The job of coaching

2014-02-02T18:23:00Z The job of coachingBy Christine Bryant Times Correspondent
February 02, 2014 6:23 pm  • 

When the Denver Broncos and Seattle Seahawks take the field tonight, all eyes will be on Peyton Manning and Russell Wilson.

But some football fans enjoy watching other members of the team. As coaches themselves, they can relate to what John Fox and Pete Carroll will go through tonight.

“The stresses that we will see this weekend will be typical in any game of football,” said Ryan Turley, head coach of the Hobart Brickies varsity football team. “Weather, an official’s call or an unexpected injury – these are all concerns that coaches at all levels have to deal with, and how your team respond to these situations often times has an advantage.”

The job of a football coach – or coach of any sport - comes with many responsibilities. After all, their jobs entail so much more than just what’s on the field.

Turley, who is in his fourth year at Hobart, has been a teacher and coach for 18 years.
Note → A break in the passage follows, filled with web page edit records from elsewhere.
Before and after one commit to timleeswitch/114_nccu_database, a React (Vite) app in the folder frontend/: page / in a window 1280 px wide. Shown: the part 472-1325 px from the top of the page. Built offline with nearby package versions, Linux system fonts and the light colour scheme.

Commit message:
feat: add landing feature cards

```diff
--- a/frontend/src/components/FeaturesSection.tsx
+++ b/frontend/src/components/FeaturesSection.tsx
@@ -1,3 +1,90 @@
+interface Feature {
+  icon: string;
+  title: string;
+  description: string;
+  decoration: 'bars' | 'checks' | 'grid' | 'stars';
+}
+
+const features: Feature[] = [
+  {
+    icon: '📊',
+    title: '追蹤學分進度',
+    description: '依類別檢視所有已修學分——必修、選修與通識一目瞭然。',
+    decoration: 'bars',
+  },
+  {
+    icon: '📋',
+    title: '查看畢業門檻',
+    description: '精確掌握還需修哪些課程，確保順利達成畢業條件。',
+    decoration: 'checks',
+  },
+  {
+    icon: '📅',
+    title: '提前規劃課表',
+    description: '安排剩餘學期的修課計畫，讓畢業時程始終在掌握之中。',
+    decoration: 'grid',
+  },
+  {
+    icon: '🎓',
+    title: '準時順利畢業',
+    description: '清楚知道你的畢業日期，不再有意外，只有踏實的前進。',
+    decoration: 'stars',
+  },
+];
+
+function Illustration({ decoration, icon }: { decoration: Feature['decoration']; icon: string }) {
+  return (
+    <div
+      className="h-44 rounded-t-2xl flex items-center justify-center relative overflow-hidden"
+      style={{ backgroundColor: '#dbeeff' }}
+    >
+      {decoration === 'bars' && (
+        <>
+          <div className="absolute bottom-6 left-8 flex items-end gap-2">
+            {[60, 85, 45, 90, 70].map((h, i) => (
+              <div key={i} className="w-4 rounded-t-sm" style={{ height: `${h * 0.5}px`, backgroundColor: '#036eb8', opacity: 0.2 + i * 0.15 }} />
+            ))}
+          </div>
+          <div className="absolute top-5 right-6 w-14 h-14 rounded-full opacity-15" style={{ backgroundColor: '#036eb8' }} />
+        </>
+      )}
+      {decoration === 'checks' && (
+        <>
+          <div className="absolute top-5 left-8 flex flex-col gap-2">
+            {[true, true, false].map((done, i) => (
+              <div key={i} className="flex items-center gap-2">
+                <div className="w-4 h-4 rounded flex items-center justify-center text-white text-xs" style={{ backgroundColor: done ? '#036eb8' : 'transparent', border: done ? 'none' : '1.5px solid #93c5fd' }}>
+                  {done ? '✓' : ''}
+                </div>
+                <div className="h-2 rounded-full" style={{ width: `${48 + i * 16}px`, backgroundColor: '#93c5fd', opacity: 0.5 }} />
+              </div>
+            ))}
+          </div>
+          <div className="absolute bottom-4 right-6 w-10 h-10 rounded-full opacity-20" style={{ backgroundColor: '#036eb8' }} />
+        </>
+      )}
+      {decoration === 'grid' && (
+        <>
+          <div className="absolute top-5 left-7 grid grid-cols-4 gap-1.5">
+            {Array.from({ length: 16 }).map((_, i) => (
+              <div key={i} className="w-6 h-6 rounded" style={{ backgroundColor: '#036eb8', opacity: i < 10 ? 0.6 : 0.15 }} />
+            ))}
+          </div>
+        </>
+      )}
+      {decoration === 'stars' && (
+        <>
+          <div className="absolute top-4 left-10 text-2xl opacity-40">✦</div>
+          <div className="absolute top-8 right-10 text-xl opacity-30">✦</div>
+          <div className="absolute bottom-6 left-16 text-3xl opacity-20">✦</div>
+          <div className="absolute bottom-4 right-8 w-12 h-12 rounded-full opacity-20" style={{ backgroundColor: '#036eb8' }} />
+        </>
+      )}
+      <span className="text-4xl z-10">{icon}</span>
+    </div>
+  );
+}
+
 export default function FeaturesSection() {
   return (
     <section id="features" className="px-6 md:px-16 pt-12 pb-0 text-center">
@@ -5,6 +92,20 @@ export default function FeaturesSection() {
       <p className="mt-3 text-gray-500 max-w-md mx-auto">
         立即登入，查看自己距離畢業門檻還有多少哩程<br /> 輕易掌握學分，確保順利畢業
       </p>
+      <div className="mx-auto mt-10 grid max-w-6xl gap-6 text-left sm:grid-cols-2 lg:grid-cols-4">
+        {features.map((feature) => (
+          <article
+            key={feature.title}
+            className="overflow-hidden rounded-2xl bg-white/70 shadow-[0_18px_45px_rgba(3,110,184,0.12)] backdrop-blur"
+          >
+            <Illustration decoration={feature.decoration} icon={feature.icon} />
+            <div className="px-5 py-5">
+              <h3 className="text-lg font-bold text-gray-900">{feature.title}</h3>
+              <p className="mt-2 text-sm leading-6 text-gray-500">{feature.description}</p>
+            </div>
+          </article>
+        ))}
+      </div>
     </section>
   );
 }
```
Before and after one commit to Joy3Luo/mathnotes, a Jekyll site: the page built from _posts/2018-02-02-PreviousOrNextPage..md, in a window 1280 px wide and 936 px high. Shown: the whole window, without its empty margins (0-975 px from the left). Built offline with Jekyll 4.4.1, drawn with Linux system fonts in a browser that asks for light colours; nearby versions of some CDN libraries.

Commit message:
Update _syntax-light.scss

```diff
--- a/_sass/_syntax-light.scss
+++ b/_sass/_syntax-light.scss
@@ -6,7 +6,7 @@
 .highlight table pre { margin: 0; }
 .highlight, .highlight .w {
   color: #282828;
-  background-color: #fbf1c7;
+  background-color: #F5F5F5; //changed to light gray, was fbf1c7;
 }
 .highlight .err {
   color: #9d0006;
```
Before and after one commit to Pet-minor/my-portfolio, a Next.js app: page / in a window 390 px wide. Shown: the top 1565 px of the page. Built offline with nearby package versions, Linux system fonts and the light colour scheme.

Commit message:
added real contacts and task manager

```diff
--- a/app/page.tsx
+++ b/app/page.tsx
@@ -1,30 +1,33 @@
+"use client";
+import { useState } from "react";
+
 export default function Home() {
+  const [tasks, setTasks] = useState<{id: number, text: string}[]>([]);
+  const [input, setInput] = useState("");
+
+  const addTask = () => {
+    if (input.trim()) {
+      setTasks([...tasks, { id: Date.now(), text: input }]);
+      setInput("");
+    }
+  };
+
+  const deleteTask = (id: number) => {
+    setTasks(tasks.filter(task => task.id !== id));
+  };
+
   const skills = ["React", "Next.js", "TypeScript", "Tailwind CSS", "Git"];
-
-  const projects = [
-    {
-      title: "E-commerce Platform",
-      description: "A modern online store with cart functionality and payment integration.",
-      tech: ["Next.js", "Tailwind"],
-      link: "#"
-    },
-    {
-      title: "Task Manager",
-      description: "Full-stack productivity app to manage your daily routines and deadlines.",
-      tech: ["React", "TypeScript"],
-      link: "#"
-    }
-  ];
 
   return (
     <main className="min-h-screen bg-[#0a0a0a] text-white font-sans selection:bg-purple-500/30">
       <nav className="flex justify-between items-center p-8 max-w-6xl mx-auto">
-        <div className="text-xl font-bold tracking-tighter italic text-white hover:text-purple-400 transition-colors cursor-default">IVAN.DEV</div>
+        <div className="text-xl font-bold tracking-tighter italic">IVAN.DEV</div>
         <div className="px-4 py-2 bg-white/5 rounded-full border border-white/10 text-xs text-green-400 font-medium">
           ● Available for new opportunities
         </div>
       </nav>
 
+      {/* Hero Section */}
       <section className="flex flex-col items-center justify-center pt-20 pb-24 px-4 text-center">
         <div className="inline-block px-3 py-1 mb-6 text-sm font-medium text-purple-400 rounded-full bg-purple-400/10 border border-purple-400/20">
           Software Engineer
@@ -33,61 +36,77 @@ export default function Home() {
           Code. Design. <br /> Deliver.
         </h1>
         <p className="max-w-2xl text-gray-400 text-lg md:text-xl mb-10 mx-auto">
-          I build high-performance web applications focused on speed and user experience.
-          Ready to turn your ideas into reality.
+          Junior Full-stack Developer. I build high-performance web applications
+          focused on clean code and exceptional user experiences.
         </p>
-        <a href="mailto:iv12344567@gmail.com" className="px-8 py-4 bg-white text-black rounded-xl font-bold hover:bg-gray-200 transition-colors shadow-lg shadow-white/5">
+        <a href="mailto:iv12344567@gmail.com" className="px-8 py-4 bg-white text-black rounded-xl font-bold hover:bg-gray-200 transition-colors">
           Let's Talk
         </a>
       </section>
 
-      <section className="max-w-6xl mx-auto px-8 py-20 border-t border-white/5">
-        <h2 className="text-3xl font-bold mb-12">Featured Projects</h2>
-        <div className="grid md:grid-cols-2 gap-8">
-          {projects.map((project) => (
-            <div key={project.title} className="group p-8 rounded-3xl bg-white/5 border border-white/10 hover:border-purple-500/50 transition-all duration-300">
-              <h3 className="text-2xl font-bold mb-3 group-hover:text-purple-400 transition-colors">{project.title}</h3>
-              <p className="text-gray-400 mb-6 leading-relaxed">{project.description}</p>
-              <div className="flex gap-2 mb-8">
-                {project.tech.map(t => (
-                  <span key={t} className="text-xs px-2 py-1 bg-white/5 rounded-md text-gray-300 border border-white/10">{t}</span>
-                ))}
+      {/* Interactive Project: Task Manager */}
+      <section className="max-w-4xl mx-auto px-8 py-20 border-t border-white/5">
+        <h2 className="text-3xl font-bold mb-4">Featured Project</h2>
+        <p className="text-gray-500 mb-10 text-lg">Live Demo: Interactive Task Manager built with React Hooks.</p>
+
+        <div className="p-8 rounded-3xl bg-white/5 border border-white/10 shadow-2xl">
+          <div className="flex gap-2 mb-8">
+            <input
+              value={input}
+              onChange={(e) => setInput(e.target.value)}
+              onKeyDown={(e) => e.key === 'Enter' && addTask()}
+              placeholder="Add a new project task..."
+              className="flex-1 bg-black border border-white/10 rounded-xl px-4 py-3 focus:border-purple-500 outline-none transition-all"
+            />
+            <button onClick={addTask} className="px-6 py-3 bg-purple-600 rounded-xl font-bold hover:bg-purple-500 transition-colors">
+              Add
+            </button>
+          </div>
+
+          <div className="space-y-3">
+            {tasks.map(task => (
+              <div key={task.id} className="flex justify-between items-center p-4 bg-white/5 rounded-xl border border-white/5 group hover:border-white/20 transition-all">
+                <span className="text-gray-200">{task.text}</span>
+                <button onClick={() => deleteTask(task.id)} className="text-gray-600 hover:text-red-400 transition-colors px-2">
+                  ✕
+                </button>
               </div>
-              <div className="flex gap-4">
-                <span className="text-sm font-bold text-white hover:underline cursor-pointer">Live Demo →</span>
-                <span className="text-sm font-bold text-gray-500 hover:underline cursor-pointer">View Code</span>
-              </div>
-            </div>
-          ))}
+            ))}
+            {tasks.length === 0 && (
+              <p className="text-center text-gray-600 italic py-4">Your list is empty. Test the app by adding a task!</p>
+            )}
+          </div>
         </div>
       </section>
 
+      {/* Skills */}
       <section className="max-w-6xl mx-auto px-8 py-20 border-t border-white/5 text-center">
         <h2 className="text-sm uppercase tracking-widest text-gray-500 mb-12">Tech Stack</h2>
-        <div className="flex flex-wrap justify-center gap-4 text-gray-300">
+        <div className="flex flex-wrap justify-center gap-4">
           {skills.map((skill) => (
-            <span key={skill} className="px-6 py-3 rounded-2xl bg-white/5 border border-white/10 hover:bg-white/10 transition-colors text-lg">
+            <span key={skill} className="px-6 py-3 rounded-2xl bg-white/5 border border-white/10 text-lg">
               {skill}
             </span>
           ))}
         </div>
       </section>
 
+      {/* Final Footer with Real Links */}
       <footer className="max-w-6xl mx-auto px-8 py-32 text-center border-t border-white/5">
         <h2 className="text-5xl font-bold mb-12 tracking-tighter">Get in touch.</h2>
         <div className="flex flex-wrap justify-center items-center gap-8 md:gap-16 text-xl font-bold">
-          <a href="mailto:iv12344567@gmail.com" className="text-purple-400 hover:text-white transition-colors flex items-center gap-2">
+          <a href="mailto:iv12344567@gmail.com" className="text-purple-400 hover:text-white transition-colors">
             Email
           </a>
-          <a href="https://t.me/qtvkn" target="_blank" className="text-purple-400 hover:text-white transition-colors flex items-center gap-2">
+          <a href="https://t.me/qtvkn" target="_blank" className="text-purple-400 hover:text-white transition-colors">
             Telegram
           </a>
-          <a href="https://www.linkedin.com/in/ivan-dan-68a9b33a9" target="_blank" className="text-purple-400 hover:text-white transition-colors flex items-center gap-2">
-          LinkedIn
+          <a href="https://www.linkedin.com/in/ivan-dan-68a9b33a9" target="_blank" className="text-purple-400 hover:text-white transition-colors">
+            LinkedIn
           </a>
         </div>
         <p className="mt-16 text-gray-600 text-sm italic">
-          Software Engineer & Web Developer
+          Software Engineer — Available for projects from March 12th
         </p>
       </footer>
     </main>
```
He currently teaches Health and Safety at Hobart High School, and has taught other courses such as middle school science throughout his journey to the high school.

While coaching staffs at the professional level can expect long days this weekend, that doesn’t differ much for any coach on any level.

“A typical day during season is a 15-hour day,” Turley said.

In addition to long days, a coach’s job often comes with a high amount of stress, but where that stress originates varies per coach.

“I can honestly say, I do not feel any stress from the outside,” he said. “My expectations are no different than when I was a player. Our goal is to win championships. That will never change as long as I am coaching.”

Like any job, coaching also comes with its challenges and rewards, and one of the biggest challenges for high school coaches involves their dual roles they play as both coach and educator.

“I would have to say that some of the biggest challenges are getting athletes to realize at a young age how much their academics play a role in their future on and off the field,” Turley said. “Once they realize that, the fun begins because now you know you have their attention and they have the opportunity to reach their maximum potential.”

Until that happens, he said, coaches constantly try to find an approach to get inside a student’s head and help them understand the relationship between education and playing a sport.

“Seeing these young men grow up and become adults is one of the biggest rewards,” Turley said. “I have many of my former athletes who are current educators and coaches throughout the state.”

For Ann Downey, a Lake Central High School cross country coach, keeping her athletes mentally prepared is her greatest challenge, especially since running is just as much a mental sport as physical.

“One of my favorite parts of being a coach is getting o see the kids run a personal record,” she said. “They are so excited to see that their hard work has paid off.”

The profession of coaching at the amateur level if often about helping students be successful both on and off the field.

“The peace of mind comes when they get their first job and they are making a living and you know that they are going to be able to take care of themselves,” Turley said.

Copyright 2014 All rights reserved. This material may not be published, broadcast, rewritten or redistributed.

Follow The Times

Featured Businesses

In This Issue

Professionals on the Move Banner
Get weekly ads via e-mail



How must waste is there in Lake County government's budget?

View Results